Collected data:
※

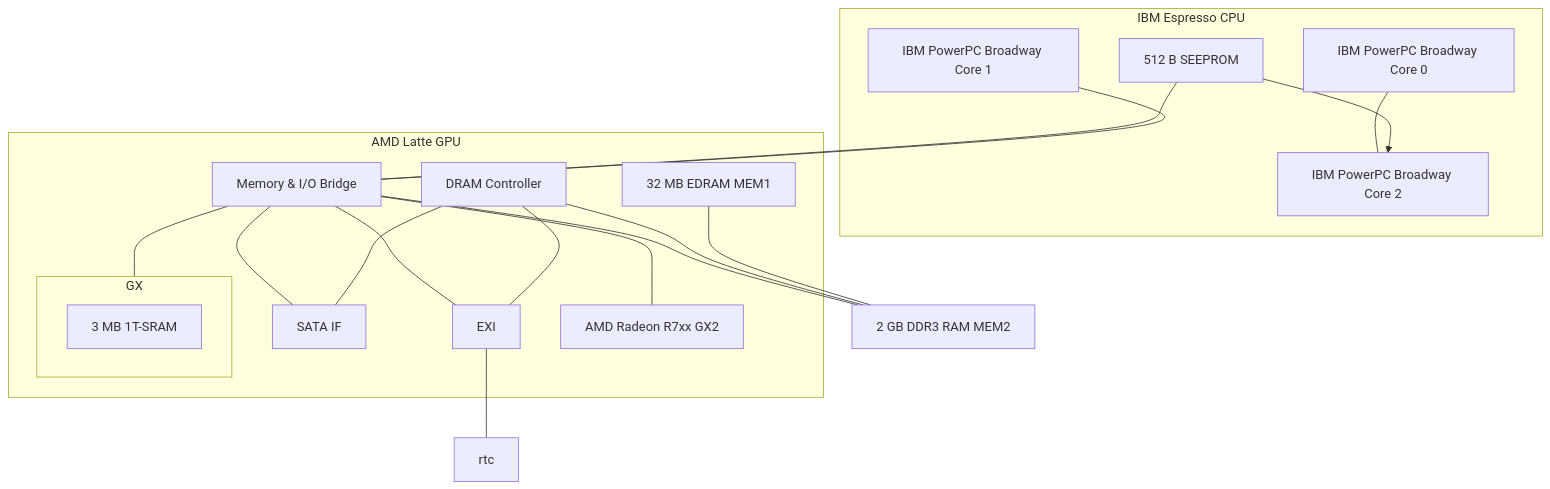
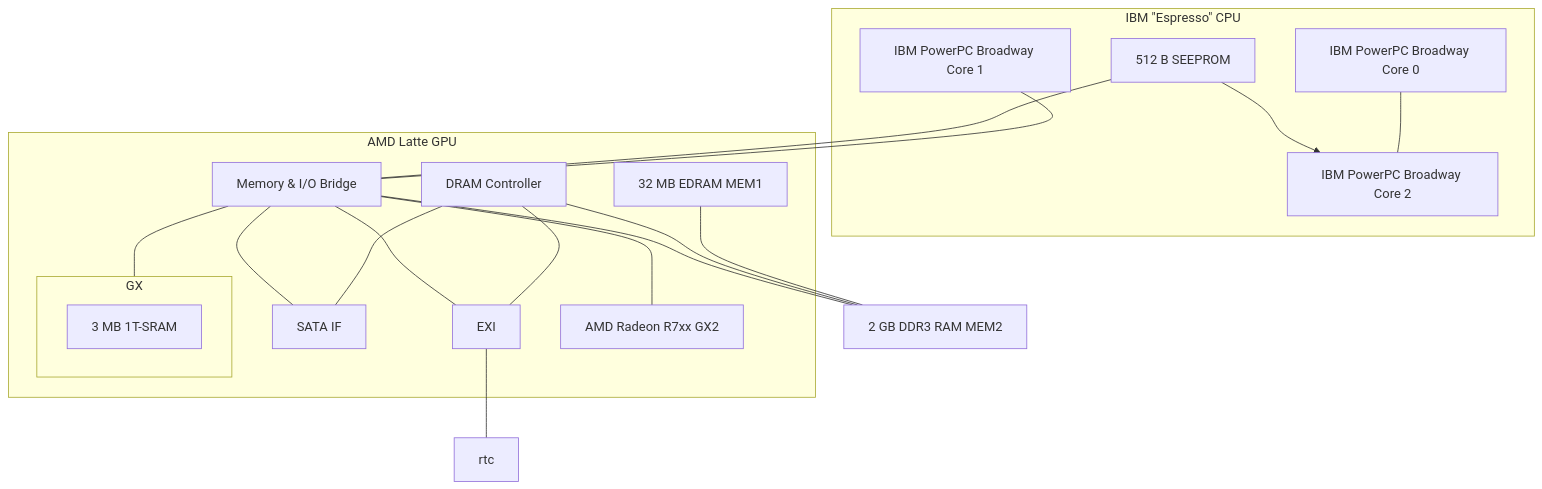
Before and after one commit to terrastruct/text-to-diagram-site: the diagram in src/examples/10_wiiu/syntax/mermaid.mmd, drawn with Mermaid.

Commit message:
fix: Add double quote to labels

```diff
--- a/src/examples/10_wiiu/syntax/mermaid.mmd
+++ b/src/examples/10_wiiu/syntax/mermaid.mmd
@@ -1,50 +1,48 @@
-graph TD
-  %% I could not figure out how to use double quotes in labels in Mermaid
-  subgraph ibm[IBM Espresso CPU]
+flowchart TD
+  subgraph ibm[IBM &quot;Espresso&quot; CPU]
     core0[IBM PowerPC Broadway Core 0]
     core1[IBM PowerPC Broadway Core 1]
     core2[IBM PowerPC Broadway Core 2]
 
     rom[16 KB ROM]
 
+    rom --> core2
     core0 --- core2
-
-    rom --> core2
   end
 
   subgraph amd[AMD Latte GPU]
     mem[Memory & I/O Bridge]
     dram[DRAM Controller]
     edram[32 MB EDRAM MEM1]
     rom[512 B SEEPROM]
 
     sata[SATA IF]
     exi[EXI]
 
     subgraph gx[GX]
       sram[3 MB 1T-SRAM]
     end
 
     radeon[AMD Radeon R7xx GX2]
 
     mem --- gx
     mem --- radeon
 
     rom --- mem
 
     mem --- sata
     mem --- exi
 
     dram --- sata
     dram --- exi
   end
 
   ddr3[2 GB DDR3 RAM MEM2]
 
   mem --- ddr3
   dram --- ddr3
   edram --- ddr3
 
   core1 --- mem
 
   exi --- rtc
```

※

## [Your objective]
Once a line of the records is found to contain "syntax", copy it out.

## [Answer to this exercise]
Before and after one commit to terrastruct/text-to-diagram-site: the diagram in src/examples/10_wiiu/syntax/mermaid.mmd, drawn with Mermaid.
--- a/src/examples/10_wiiu/syntax/mermaid.mmd
+++ b/src/examples/10_wiiu/syntax/mermaid.mmd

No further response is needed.